It is good to start with a fundamental question - does it make sense to put these issues together? Or are the individual problem areas already so complex that they defy sensible or politically-practical response?
First - you have to start somewhere. We brought together a home team of some IDS specialists with colleagues from:
the Institute for Social and Environmental Transition - Richard Friend from their Asia region, which is specializing on urban resilience,
the International Institute for Environment and Development - urban specialist David Satterthwaite), and
the University of Sussex - Priya Deshingkar who has been involved in a major British government study on migration and global environmental change (pdf)
Some points I gleaned from the day are:
The overwhelming difficulty of really getting on top of any one "corner of the triangle" - climate change, migration or urbanization;
The importance of ensuring that ODA and climate funding is well targeted in the post-MDG world - it would be a huge wasted opportunity if the climate funding mechanisms went through the painful education of "learning from mistakes" which has characterized much of development funding history - we should know better by now;
That a polarized "urban is more important / no, it's not" debate would be a great waste of time. Neither the extremely poor in rural areas, nor those in cities are well served by the policies in most countries. Even a cursory review of post-financial crisis and climate change literature indicates the urgent need for solutions tailored to specific contexts - and suggest that many of these contexts will be even more challenging in the future.
That looking at urbanization and migration as complex processes, not just as "one-off" individual decisions brings a much deeper understanding.
For me, there is fertile ground to be explored in the overlap between resilience and wellbeing. The 'systems-thinking' of resilience is well adapted to provide a space in which all relevant factors can be introduced.

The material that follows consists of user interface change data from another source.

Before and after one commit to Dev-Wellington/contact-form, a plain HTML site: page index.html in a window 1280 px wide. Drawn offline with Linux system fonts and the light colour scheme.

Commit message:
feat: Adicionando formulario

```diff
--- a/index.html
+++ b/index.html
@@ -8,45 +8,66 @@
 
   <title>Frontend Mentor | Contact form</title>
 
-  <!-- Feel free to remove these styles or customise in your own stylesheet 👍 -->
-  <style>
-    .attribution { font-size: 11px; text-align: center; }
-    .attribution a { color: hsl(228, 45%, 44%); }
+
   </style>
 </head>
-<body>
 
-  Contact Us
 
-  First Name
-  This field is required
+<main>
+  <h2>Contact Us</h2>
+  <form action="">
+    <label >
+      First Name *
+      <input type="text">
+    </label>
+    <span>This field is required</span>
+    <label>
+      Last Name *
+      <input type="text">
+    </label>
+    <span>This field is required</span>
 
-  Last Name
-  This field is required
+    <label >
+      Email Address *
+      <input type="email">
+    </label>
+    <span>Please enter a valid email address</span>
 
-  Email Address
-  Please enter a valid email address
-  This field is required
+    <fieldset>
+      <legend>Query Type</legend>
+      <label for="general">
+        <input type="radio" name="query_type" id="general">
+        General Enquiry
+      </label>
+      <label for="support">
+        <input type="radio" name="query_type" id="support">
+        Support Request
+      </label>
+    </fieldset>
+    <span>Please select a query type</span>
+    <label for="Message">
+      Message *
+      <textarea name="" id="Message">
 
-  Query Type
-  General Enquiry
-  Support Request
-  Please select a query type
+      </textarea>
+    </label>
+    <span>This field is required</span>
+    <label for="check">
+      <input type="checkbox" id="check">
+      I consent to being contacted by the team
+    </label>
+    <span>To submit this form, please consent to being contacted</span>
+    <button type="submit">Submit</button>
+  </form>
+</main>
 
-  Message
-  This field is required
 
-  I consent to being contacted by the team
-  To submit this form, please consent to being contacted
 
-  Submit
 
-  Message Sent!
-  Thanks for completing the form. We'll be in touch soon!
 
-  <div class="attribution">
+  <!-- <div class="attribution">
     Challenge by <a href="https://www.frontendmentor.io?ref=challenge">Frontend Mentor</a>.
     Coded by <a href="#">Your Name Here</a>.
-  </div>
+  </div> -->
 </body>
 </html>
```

But if the resilience sought is the resilience of 'the system' isn't there a danger that the vulnerable, poor, marginalized and excluded can be sacrificed in 'triage' when things get critical? (see the recent IDS working paper on whether resilience is a 'new utopia' or 'new tyranny'). The antidote could well be bottom-up understandings of wellbeing - actually finding out from ordinary people - migrants arriving in cities, for example, what would make their lives better.
My working hypothesis is that the creative area is the intersection between the "big drivers' and systems and the 'stories from below'. It is there that we discover that the subnational level is vital, that initiatives by slum dwellers are a vital component to urban priorities and governance.
The world often writes the agenda - the "storm warning" from the Caribbean and New York tells us through the cost in people's lives that neither poor countries like Haiti, nor a rich city like New York can pretend that we have cracked the issues of urban reliance in a time or more frequent and extreme weather events. I am convinced that there is agenda in there - but like cooking, it is not just about listing the ingredients, it's how to put them together and cooking until it's ready.
PS - During the lunch break, I checked my mail box. There - as promised - was the attractive and engaging Rockefeller Foundation book on the 'Century of the City'.
The day after our seminar, I worked through much of it in a quick preliminary reading. In it, David Satterthwaite says: "The international funding system is superbly disconnected from the sources of innovations. The World Bank does not fund them. Neither do the bilateral agencies. Almost all the big donors have moved away from supporting local engagement".
Now it has to be said that the book was published in 2008, so I await contradiction from donors who feel that critique was unfair then, and is certainly unfair now because of their ground-breaking initiatives on ........ ( please complete with examples and post them here!)